Rumiano Cheese is one of the oldest dairy processing operations in the western U.S. At one time, the firm totaled 13 processing plants dotted along the Pacific Coast. Notably ahead of its time, Rumiano was the first dairy operation with an ammonia refrigeration system on the West Coast. Currently, all production is centralized in the Crescent City, Calif., facility, but the pioneer spirit still thrives as the firm tackles growing wastewater issues.
The cheese operation was contributing more than one-third of the local utility district’s biochemical oxygen demand (BOD) load. Also, Crescent City’s increasing population demands were outstripping wastewater facility capacity. A moratorium was placed on new building permits and the city began encouraging Rumiano to seek out ways to reduce its waste contribution.
Rumiano researched potential solutions and found World Water Works (WWW). Plant and city officials visited current WWW customers and observed their wastewater systems in action, gauging the level of customer satisfaction. It was clear to both the city and Rumiano that they had found a company that could provide them with the solution then needed.
Rumiano Cheese is important to Crescent City, and the community did not want to force the company out of town. Through discussions, an agreement was structured where the city would pay the capital cost of a treatment system, Rumiano would install and operate it and WWW would guarantee less than 50 parts per million (ppm) total suspended solids and BOD in the effluent wastewater stream.
The city would offset the capital cost through the sale of new sewer tie-ins for commercial and residential expansion in the community. Rumiano would demonstrate its commitment to the community through environmental stewardship. WWW would provide a state-of-the-art treatment system.
After a detailed wastewater analysis and examination of site limitations was conducted, a detailed design was developed. Challenges included restricted space, close vicinity of residential neighborhoods (odor concerns) and a concentrated waste stream that varied significantly from week to week based on the type of cheese being processed.
WWW presented Rumiano with a unique solution—the WWW moving bed biofilm reactor (MBBR) and dissolved air flotation (DAF) system. This system is compact, simple to operate and efficient. WWW’s proposal brought the technology together in an affordable package.
The total area required for the complete treatment facility was approximately 1,600 sq ft. This space included prescreening; an equalization tank; a two-stage MBBR process; DAF; blowers; chemical feed equipment; transfer pumps; Allen-Bradley controls; testing and monitoring equipment; and the building.

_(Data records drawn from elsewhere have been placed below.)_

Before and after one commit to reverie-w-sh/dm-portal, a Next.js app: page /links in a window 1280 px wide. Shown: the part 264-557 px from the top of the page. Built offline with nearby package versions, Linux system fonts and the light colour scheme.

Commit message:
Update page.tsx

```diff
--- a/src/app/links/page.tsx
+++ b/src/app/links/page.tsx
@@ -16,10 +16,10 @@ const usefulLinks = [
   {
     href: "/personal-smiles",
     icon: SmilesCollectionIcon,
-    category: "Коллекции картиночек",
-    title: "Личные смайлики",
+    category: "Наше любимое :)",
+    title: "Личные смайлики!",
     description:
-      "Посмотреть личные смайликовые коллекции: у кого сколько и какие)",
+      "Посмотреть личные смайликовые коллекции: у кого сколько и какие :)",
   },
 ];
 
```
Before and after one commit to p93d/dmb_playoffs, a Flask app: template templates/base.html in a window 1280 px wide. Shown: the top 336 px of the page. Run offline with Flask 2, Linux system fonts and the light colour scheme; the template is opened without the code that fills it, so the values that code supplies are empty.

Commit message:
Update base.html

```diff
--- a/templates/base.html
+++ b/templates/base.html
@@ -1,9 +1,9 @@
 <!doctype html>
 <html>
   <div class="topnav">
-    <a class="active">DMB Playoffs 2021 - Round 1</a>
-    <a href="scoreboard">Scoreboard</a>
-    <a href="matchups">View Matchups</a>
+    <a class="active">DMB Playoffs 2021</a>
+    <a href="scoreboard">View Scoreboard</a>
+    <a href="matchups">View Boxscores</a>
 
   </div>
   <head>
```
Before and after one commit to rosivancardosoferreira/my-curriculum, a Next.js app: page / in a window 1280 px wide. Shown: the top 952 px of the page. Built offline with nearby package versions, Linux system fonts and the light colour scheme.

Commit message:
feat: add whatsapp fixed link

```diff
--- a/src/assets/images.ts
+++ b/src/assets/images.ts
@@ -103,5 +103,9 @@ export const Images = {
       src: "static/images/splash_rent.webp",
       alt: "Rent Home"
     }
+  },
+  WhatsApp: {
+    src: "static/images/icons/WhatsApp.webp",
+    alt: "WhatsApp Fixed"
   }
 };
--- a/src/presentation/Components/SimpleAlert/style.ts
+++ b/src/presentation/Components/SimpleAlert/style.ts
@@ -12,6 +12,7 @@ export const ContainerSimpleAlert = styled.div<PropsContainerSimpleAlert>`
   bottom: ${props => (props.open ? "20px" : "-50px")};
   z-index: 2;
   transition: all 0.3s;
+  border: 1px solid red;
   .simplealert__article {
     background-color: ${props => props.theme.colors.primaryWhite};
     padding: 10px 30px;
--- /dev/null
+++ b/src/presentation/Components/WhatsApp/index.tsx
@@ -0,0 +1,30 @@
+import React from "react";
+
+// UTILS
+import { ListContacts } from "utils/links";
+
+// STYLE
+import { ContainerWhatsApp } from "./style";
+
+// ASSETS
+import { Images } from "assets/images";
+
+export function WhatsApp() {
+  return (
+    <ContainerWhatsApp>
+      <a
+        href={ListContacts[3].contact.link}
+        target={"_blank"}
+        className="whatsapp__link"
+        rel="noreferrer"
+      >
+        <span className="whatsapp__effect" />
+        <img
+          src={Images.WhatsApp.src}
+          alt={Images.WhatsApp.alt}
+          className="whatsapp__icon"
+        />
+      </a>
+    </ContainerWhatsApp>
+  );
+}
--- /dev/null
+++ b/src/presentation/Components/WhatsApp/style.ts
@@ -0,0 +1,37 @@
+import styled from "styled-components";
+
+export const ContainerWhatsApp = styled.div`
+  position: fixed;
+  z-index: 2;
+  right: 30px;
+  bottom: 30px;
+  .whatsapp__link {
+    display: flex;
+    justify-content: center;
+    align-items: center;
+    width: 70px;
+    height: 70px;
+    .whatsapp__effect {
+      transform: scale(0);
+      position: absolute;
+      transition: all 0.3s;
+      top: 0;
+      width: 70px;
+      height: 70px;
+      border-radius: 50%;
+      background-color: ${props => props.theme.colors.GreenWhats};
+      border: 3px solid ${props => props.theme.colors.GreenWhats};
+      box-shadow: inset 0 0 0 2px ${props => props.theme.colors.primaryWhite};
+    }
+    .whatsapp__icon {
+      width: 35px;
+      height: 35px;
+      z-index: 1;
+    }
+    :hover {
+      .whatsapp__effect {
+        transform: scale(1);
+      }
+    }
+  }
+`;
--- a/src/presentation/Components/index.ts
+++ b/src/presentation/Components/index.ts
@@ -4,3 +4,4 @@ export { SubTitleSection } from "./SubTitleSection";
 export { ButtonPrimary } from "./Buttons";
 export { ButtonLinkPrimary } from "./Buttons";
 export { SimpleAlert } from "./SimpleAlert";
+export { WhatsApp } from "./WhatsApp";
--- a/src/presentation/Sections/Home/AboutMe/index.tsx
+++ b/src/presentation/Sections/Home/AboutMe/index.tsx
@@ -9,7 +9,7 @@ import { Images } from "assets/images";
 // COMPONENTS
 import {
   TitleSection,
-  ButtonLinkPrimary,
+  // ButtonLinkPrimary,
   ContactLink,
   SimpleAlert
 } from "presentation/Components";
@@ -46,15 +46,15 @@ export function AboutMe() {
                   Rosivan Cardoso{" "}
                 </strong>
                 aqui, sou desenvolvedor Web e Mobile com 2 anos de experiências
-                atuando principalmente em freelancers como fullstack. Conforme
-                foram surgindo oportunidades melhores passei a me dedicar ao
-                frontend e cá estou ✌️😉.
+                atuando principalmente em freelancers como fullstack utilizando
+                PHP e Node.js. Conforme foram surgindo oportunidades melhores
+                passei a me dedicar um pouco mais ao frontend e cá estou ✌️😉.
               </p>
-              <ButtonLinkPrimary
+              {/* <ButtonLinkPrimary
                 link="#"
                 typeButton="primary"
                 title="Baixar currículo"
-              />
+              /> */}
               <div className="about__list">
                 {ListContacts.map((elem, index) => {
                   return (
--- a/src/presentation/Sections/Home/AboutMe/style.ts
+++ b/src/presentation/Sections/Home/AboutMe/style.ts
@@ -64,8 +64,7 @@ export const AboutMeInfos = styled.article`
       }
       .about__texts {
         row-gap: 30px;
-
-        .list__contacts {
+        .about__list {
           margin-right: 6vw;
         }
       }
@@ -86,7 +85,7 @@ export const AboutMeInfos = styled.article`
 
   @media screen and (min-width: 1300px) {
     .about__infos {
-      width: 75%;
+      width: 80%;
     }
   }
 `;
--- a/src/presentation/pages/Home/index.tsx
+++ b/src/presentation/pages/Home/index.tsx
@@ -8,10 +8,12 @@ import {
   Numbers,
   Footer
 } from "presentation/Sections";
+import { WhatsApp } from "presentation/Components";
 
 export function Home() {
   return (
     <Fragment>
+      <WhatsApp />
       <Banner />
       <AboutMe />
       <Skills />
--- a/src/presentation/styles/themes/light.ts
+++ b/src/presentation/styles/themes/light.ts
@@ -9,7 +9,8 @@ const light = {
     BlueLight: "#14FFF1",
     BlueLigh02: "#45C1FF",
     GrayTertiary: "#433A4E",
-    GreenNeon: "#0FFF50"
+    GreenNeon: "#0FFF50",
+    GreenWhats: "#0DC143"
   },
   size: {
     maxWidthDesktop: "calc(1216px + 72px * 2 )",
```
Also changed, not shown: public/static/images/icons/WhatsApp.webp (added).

The simplicity of the system is apparent in that it requires no return activated sludge. The basis of the operation is controlled bacteria growth upon suspended polypropylene media. The key to the bacteria’s robustness is biofilm that develops on the media and protects the system from upsets. By maintaining a minimum of 3 ppm dissolved oxygen and a ratio of 100 parts BOD to five parts nitrogen and one part phosphorus, life will respond.
At the end of the day, the system is using only two chemicals—a polymer between 0 and 1 ppm and an antifoam at low dosages during the weekend. The local community has not complained about any odor.